With the recent change in the Tax Cut and Jobs Act, new business owners are asking what is the best entity set up, and current business owners are asking if they should move their C corporation switching to an S corporation. The answer really depends on what the long-term goals are for the business.
What are your long-term goals for the business?
The right structure doesn’t just depend on the state of your business today; it also depends on where you would like to be in three to five years, or even longer.
If you’re looking for fast growth, which takes cash, C corporations allow for multiple classes of stock and don’t restrict the number or type of shareholders. They’re the best fit if you’re seeking investments from venture capitalists, or if you plan on becoming a publicly traded company, rather than a privately owned one, in the near- or mid-term.
Another consideration is what happens when you or another owner dies, goes bankrupt or withdraws. Corporations live on after these events, but generally, the other types of business structure dissolve unless specified otherwise beforehand.
What are the basic benefits of a switch?
If a C corporation owner elects S corporation status, the corporation’s income and deduction items are passed through to the owner, reported on his or her 1040 and taxed at personal rates. Significantly, switching to S status would avoid any threat of double taxation on (1) future corporate operating profits and (2) future appreciation in corporate assets that occurs after the switch.
As you may know, double taxation occurs when a C corporation pays corporate-level tax on its income and gains. The owner then pays taxes again at the shareholder level when those income and gains are distributed as taxable dividends.
In contrast, a business owner is only taxed once under the S corporation form of doing business, while retaining other benefits such as corporate protection from personal liability.
What are the drawbacks to a switch?
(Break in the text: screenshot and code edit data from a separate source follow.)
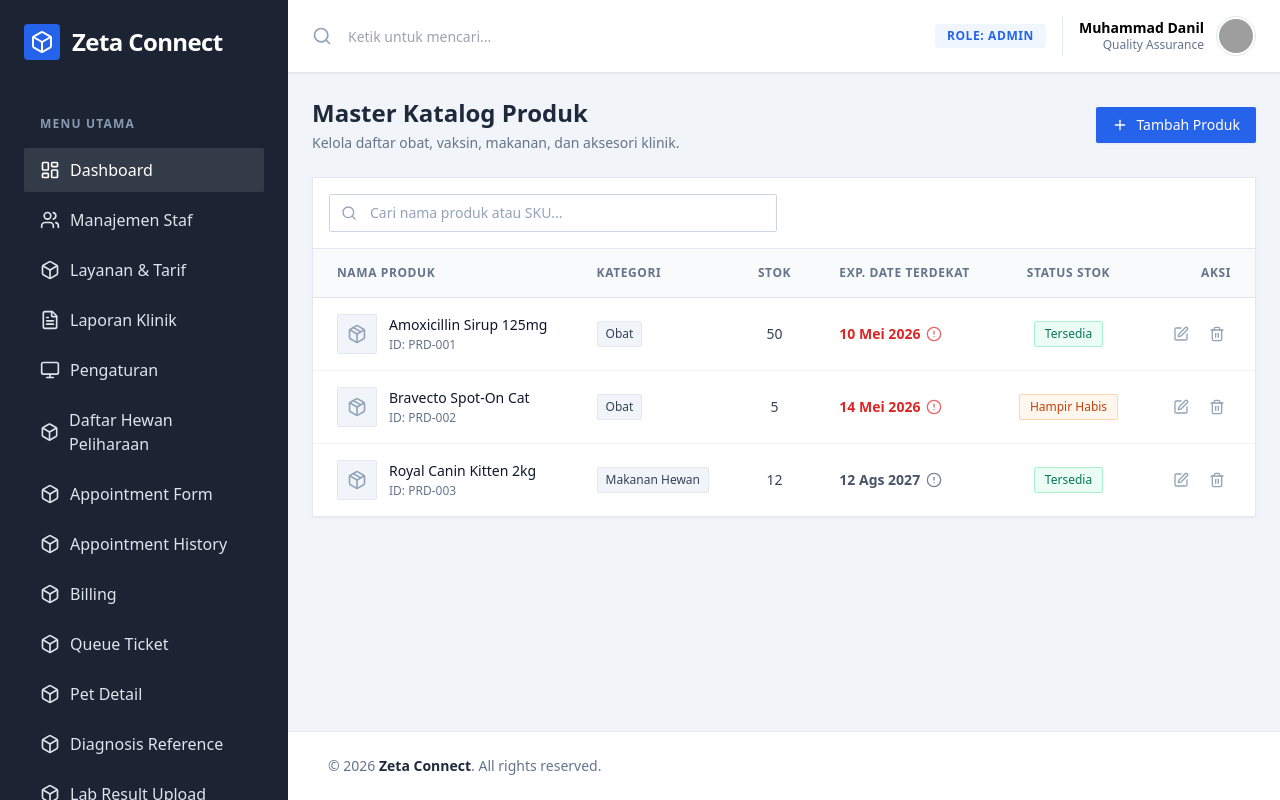
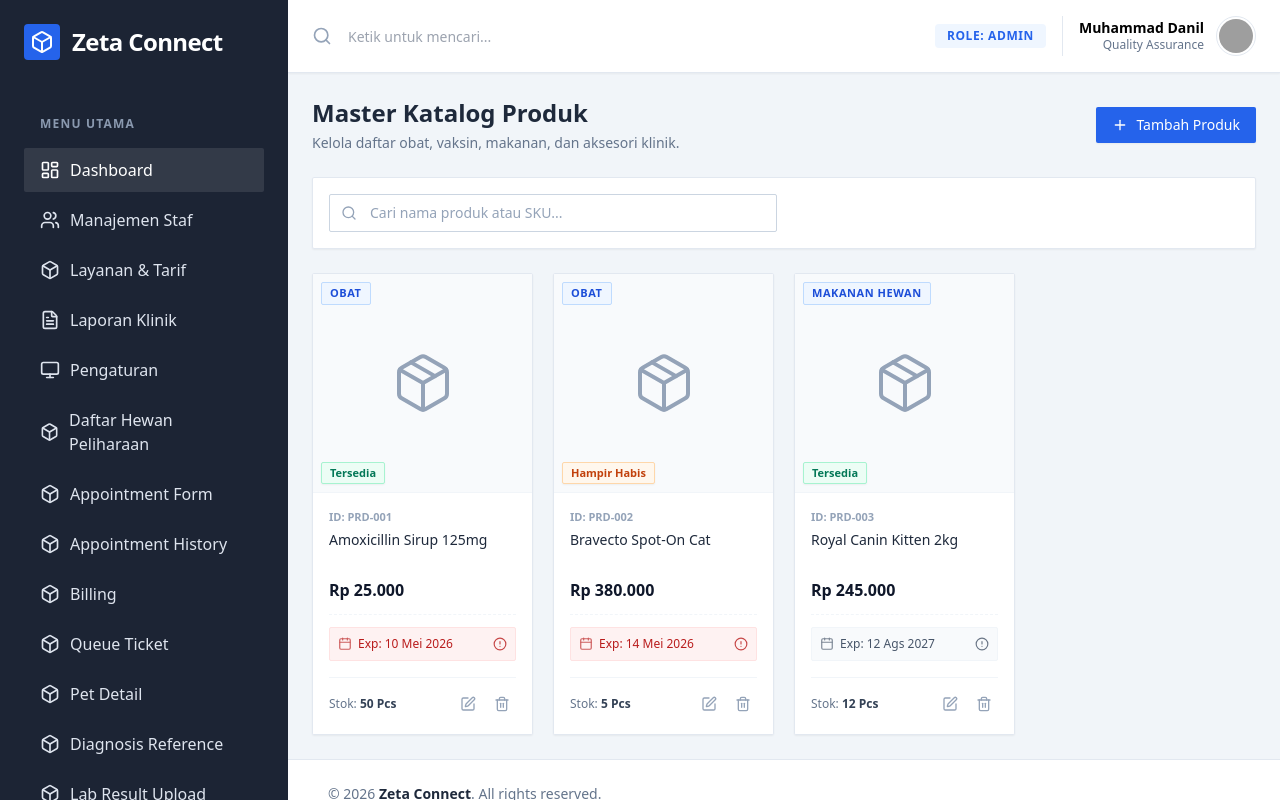
Before and after one commit to kkirayu/student-fe, a React (Vite) app: page /admin/pharmacy-cashier/Inventory/ProductCatalog in a window 1280 px wide. Built offline with nearby package versions, Linux system fonts and the light colour scheme; grey boxes are pictures that could not be loaded.

Commit message:
Revisi::pharmacy cahsier

```diff
--- a/src/pages/pharmacy-cashier/Inventory/ProductCatalog.jsx
+++ b/src/pages/pharmacy-cashier/Inventory/ProductCatalog.jsx
@@ -3,11 +3,12 @@ import { Search, Plus, Edit, Trash2, Package, X, Calendar, AlertCircle } from 'l
 import { Link } from 'react-router-dom';
 
 const ProductCatalog = () => {
-  // Dummy data diperbarui dengan simulasi "batches" (detail stok per tanggal kedaluwarsa)
+  // Dummy data ditambahkan properti 'description'
   const [productData] = useState([
     {
       id: 1, name: 'Amoxicillin Sirup 125mg', category: 'Obat', purchasePrice: 15000, sellingPrice: 25000, stock: 50, status: 'Tersedia',
       isExpired: true, nearestExp: '10 Mei 2026',
+      description: 'Amoxicillin sirup kering adalah obat antibiotik golongan penisilin yang digunakan untuk mengobati berbagai macam infeksi bakteri pada hewan, seperti infeksi saluran pernapasan, saluran kemih, dan infeksi kulit.',
       batches: [
         { id: 'BCH-001', qty: 15, expDate: '10 Mei 2026', status: 'Kedaluwarsa' },
         { id: 'BCH-002', qty: 35, expDate: '20 Des 2026', status: 'Aman' }
@@ -16,6 +17,7 @@ const ProductCatalog = () => {
     {
       id: 2, name: 'Bravecto Spot-On Cat', category: 'Obat', purchasePrice: 300000, sellingPrice: 380000, stock: 5, status: 'Hampir Habis',
       isExpired: true, nearestExp: '14 Mei 2026',
+      description: 'Bravecto Spot-On merupakan obat tetes kutu premium untuk kucing yang memberikan perlindungan jangka panjang hingga 12 minggu dari serangan pinjal (fleas) dan caplak (ticks).',
       batches: [
         { id: 'BCH-003', qty: 5, expDate: '14 Mei 2026', status: 'Kedaluwarsa' }
       ]
@@ -23,6 +25,7 @@ const ProductCatalog = () => {
     {
       id: 3, name: 'Royal Canin Kitten 2kg', category: 'Makanan Hewan', purchasePrice: 200000, sellingPrice: 245000, stock: 12, status: 'Tersedia',
       isExpired: false, nearestExp: '12 Ags 2027',
+      description: 'Makanan kering lengkap dan seimbang yang diformulasikan khusus untuk memenuhi kebutuhan nutrisi anak kucing pada fase pertumbuhan kedua (usia hingga 12 bulan).',
       batches: [
         { id: 'BCH-004', qty: 12, expDate: '12 Ags 2027', status: 'Aman' }
       ]
@@ -64,10 +67,8 @@ const ProductCatalog = () => {
         </Link>
       </div>
 
-      {/* 2. Area Tabel Utama */}
-      <div className="rounded-sm border border-slate-200 bg-white shadow-sm overflow-hidden">
-        {/* Toolbar Tabel */}
-        <div className="flex flex-col gap-4 border-b border-slate-200 p-4 sm:flex-row sm:items-center sm:justify-between bg-white">
+      {/* Toolbar Pencarian */}
+      <div className="flex flex-col gap-4 border border-slate-200 rounded-sm p-4 sm:flex-row sm:items-center sm:justify-between bg-white shadow-sm">
         <div className="relative w-full max-w-md">
           <div className="pointer-events-none absolute inset-y-0 left-0 flex items-center pl-3">
             <Search className="h-4 w-4 text-slate-400" />
@@ -76,87 +77,96 @@ const ProductCatalog = () => {
         </div>
       </div>
 
-        {/* Tabel Data Produk */}
-        <div className="overflow-x-auto">
-          <table className="w-full table-auto text-left whitespace-nowrap">
-            <thead>
-              <tr className="bg-slate-50 border-b border-slate-200 text-xs font-bold uppercase tracking-wider text-slate-500">
-                <th className="px-6 py-4">Nama Produk</th>
-                <th className="px-6 py-4">Kategori</th>
-                <th className="px-6 py-4 text-center">Stok</th>
-                <th className="px-6 py-4">Exp. Date Terdekat</th>
-                <th className="px-6 py-4 text-center">Status Stok</th>
-                <th className="px-6 py-4 text-right">Aksi</th>
-              </tr>
-            </thead>
-            <tbody className="divide-y divide-slate-100 text-sm">
+      {/* 2. Area Katalog Grid */}
+      <div className="grid grid-cols-1 sm:grid-cols-2 md:grid-cols-3 lg:grid-cols-4 gap-5">
         {productData.map((product) => (
-                <tr key={product.id} className="hover:bg-slate-50 transition-colors group">
-                  <td className="px-6 py-4">
-                    <div className="flex items-center gap-3">
-                      {/* Warna Gambar dan Text Dikembalikan ke Normal (Slate) */}
-                      <div className="flex h-10 w-10 shrink-0 items-center justify-center rounded-sm border bg-slate-100 border-slate-200 text-slate-400">
-                        <Package className="h-5 w-5" />
-                      </div>
-                      <div>
-                        <div className="font-medium text-slate-900">{product.name}</div>
-                        <div className="text-xs text-slate-500 mt-0.5">ID: PRD-00{product.id}</div>
-                      </div>
-                    </div>
-                  </td>
-                  <td className="px-6 py-4">
-                    <span className="inline-flex rounded-sm bg-slate-100 px-2 py-1 text-xs font-medium text-slate-700 border border-slate-200">
+          <div
+            key={product.id}
+            onClick={() => handleOpenModal(product)}
+            className="group flex flex-col bg-white border border-slate-200 rounded-sm overflow-hidden shadow-sm hover:shadow-md transition-all duration-200 cursor-pointer"
+          >
+            {/* Area Gambar Produk Placeholder */}
+            <div className="relative aspect-square bg-slate-50 border-b border-slate-100 flex items-center justify-center text-slate-400 p-6">
+              <Package className="h-16 w-16 stroke-[1.5]" />
+
+              {/* Badge Kategori */}
+              <span className="absolute top-2 left-2 inline-flex rounded-sm bg-blue-50 px-2 py-0.5 text-[11px] font-bold text-blue-700 border border-blue-200 uppercase tracking-wider">
                 {product.category}
               </span>
-                  </td>
-                  <td className="px-6 py-4 text-center">
-                    <span className="font-medium text-slate-700">{product.stock}</span>
-                  </td>
 
-                  {/* Kolom Exp Date yang bisa diklik untuk memunculkan modal */}
-                  <td className="px-6 py-4">
-                    <button
-                      onClick={() => handleOpenModal(product)}
-                      className={`inline-flex items-center gap-1.5 font-semibold hover:underline focus:outline-none ${product.isExpired ? 'text-red-600' : 'text-slate-600 hover:text-blue-600'}`}
-                    >
-                      {product.nearestExp}
-                      <AlertCircle className="h-4 w-4 opacity-70" />
-                    </button>
-                  </td>
-
-                  <td className="px-6 py-4 text-center">
-                    <span className={`inline-flex rounded-sm px-2.5 py-1 text-xs font-medium border ${
+              {/* Badge Status Stok */}
+              <span className={`absolute bottom-2 left-2 inline-flex rounded-sm px-2 py-0.5 text-[11px] font-bold border shadow-sm ${
                 product.status === 'Tersedia' ? 'bg-emerald-50 text-emerald-700 border-emerald-200' : 'bg-orange-50 text-orange-700 border-orange-200'
               }`}>
                 {product.status}
               </span>
-                  </td>
-                  <td className="px-6 py-4 text-right">
-                    <div className="flex items-center justify-end gap-2">
-                      <button className="p-1.5 text-slate-400 hover:text-blue-600 hover:bg-blue-50 rounded-sm transition-colors" title="Edit Produk">
+            </div>
+
+            {/* Konten/Informasi Produk */}
+            <div className="p-4 flex flex-col flex-1 bg-white">
+              <span className="text-[11px] font-semibold text-slate-400">ID: PRD-00{product.id}</span>
+
+              {/* Nama Produk */}
+              <h3 className="mt-1 font-medium text-slate-800 text-sm line-clamp-2 h-10 group-hover:text-blue-600 transition-colors">
+                {product.name}
+              </h3>
+
+              {/* Harga Jual Produk */}
+              <div className="mt-2 text-base font-bold text-slate-900">
+                {formatRupiah(product.sellingPrice)}
+              </div>
+
+              <div className="my-3 border-t border-dashed border-slate-100" />
+
+              {/* Info Exp Date */}
+              <div className={`w-full inline-flex items-center justify-between rounded-sm p-2 text-xs font-medium border ${
+                product.isExpired ? 'bg-red-50 text-red-700 border-red-100' : 'bg-slate-50 text-slate-600 border-slate-100'
+              }`}>
+                <div className="flex items-center gap-1.5 truncate">
+                  <Calendar className="h-3.5 w-3.5 shrink-0 opacity-70" />
+                  <span className="truncate">Exp: {product.nearestExp}</span>
+                </div>
+                <AlertCircle className="h-3.5 w-3.5 shrink-0 opacity-80" />
+              </div>
+
+              {/* Footer Kartu: Sisa Stok & Tombol Aksi */}
+              <div className="mt-4 pt-3 border-t border-slate-100 flex items-center justify-between text-xs">
+                <div className="text-slate-500">
+                  Stok: <span className="font-bold text-slate-700">{product.stock} Pcs</span>
+                </div>
+
+                <div className="flex items-center gap-1.5">
+                  <button
+                    onClick={(e) => { e.stopPropagation(); }}
+                    className="p-1.5 text-slate-400 hover:text-blue-600 hover:bg-blue-50 rounded-sm transition-colors"
+                    title="Edit Produk"
+                  >
                     <Edit className="h-4 w-4" />
                   </button>
-                      <button className="p-1.5 text-slate-400 hover:text-red-600 hover:bg-red-50 rounded-sm transition-colors" title="Hapus Produk">
+                  <button
+                    onClick={(e) => { e.stopPropagation(); }}
+                    className="p-1.5 text-slate-400 hover:text-red-600 hover:bg-red-50 rounded-sm transition-colors"
+                    title="Hapus Produk"
+                  >
                     <Trash2 className="h-4 w-4" />
                   </button>
                 </div>
-                  </td>
-                </tr>
-              ))}
-            </tbody>
-          </table>
+              </div>
+
             </div>
           </div>
+        ))}
+      </div>
 
-      {/* 3. POP-UP (MODAL) DETAIL KEDALUWARSA */}
+      {/* 3. POP-UP (MODAL) DESKRIPSI PRODUK */}
       {isModalOpen && selectedProduct && (
         <div className="fixed inset-0 z-50 flex items-center justify-center bg-black/40 px-4 backdrop-blur-sm transition-opacity">
-          <div className="w-full max-w-lg rounded-md bg-white shadow-xl ring-1 ring-slate-900/5">
+          <div className="w-full max-w-md rounded-md bg-white shadow-xl ring-1 ring-slate-900/5">
 
             {/* Modal Header */}
             <div className="flex items-center justify-between border-b border-slate-200 p-5">
               <div>
-                <h3 className="text-lg font-bold text-slate-800">Detail Stok & Kedaluwarsa</h3>
+                <h3 className="text-lg font-bold text-slate-800">Deskripsi Produk</h3>
                 <p className="text-sm font-medium text-slate-500 mt-1">{selectedProduct.name}</p>
               </div>
               <button onClick={handleCloseModal} className="rounded-sm p-1.5 text-slate-400 hover:bg-slate-100 hover:text-slate-700 transition-colors">
@@ -166,47 +176,9 @@ const ProductCatalog = () => {
 
             {/* Modal Body */}
             <div className="p-5">
-              {/* Summary Box */}
-              <div className="mb-5 flex items-center justify-between rounded-sm border border-slate-200 bg-slate-50 p-4">
-                <div>
-                  <div className="text-xs font-bold uppercase text-slate-500">Total Stok Sistem</div>
-                  <div className="mt-1 text-xl font-bold text-slate-900">{selectedProduct.stock} Pcs</div>
-                </div>
-                {/* Info Alert jika ada yang expired */}
-                {selectedProduct.isExpired && (
-                  <div className="rounded-sm border border-red-200 bg-red-50 px-3 py-2 text-sm text-red-700">
-                    <span className="font-bold">Perhatian:</span> Sebagian stok sudah kedaluwarsa!
-                  </div>
-                )}
-              </div>
-
-              {/* Rincian Batch */}
-              <h4 className="mb-3 text-sm font-bold text-slate-700">Rincian per Batch / Tanggal Masuk</h4>
-              <div className="space-y-3">
-                {selectedProduct.batches.map((batch, index) => (
-                  <div key={index} className="flex items-center justify-between rounded-sm border border-slate-200 p-3">
-                    <div className="flex items-center gap-3">
-                      <div className={`flex h-8 w-8 items-center justify-center rounded-sm bg-slate-100`}>
-                        <Package className="h-4 w-4 text-slate-500" />
-                      </div>
-                      <div>
-                        <div className="text-sm font-bold text-slate-800">{batch.qty} Pcs</div>
-                        <div className="text-xs text-slate-500">Batch: {batch.id}</div>
-                      </div>
-                    </div>
-
-                    <div className="text-right">
-                      <div className="flex items-center justify-end gap-1.5 text-sm font-semibold text-slate-700">
-                        <Calendar className="h-3.5 w-3.5 text-slate-400" />
-                        {batch.expDate}
-                      </div>
-                      <div className={`mt-1 text-xs font-medium ${batch.status === 'Kedaluwarsa' ? 'text-red-600' : 'text-emerald-600'}`}>
-                        {batch.status === 'Kedaluwarsa' ? 'Sudah Expired' : 'Masih Aman'}
-                      </div>
-                    </div>
-                  </div>
-                ))}
-              </div>
+              <p className="text-sm text-slate-600 leading-relaxed bg-slate-50 p-4 border border-slate-200 rounded-sm">
+                {selectedProduct.description}
+              </p>
             </div>
 
             {/* Modal Footer */}
--- a/src/pages/pharmacy-cashier/Inventory/StockMonitoring.jsx
+++ b/src/pages/pharmacy-cashier/Inventory/StockMonitoring.jsx
@@ -52,8 +52,8 @@ const StockMonitoring = () => {
       {/* 1. Header & Breadcrumb */}
       <div className="flex flex-col gap-4 sm:flex-row sm:items-center sm:justify-between">
         <div>
-          <h1 className="text-2xl font-bold text-slate-800">Master Katalog Produk</h1>
-          <p className="mt-1 text-sm font-medium text-slate-500">Kelola daftar obat, vaksin, makanan, dan aksesori klinik.</p>
+          <h1 className="text-2xl font-bold text-slate-800">Master Stock Produk</h1>
+          <p className="mt-1 text-sm font-medium text-slate-500">Monitoring stok obat, vaksin, makanan, dan aksesori klinik.</p>
         </div>
         <Link
           to="/admin/pharmacy-cashier/inventory/FormRestockBarang"
```
Also changed, not shown: src/pages/pharmacy-cashier/Dashboard.jsx (+154 -83 lines). Lines whose indentation alone changed are shown as unchanged.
The decision to switch isn’t always a slam-dunk. If the owner has substantial income from other sources or if the company is quite profitable. He or she may be forced to pay the 35% maximum rate on most or all of the incremental income passed through. Rule of thumb: with the current tax brackets in effect, the owner often fares better if the company generates annual profits of less than $100,000.
In addition, beware of the onerous “built-in gains” (BIG) tax. It comes into play if the corporation owns appreciated assets when it switches from C to S status. When this corporate-level tax applies, the rate is 35%.
If you have more questions about which entity is right for you than call our office. You can speak to one of our Tax Professional and have all your questions answered with no obligation. The number is 800-878-4051 or you can click on the link to schedule an appointment online right here.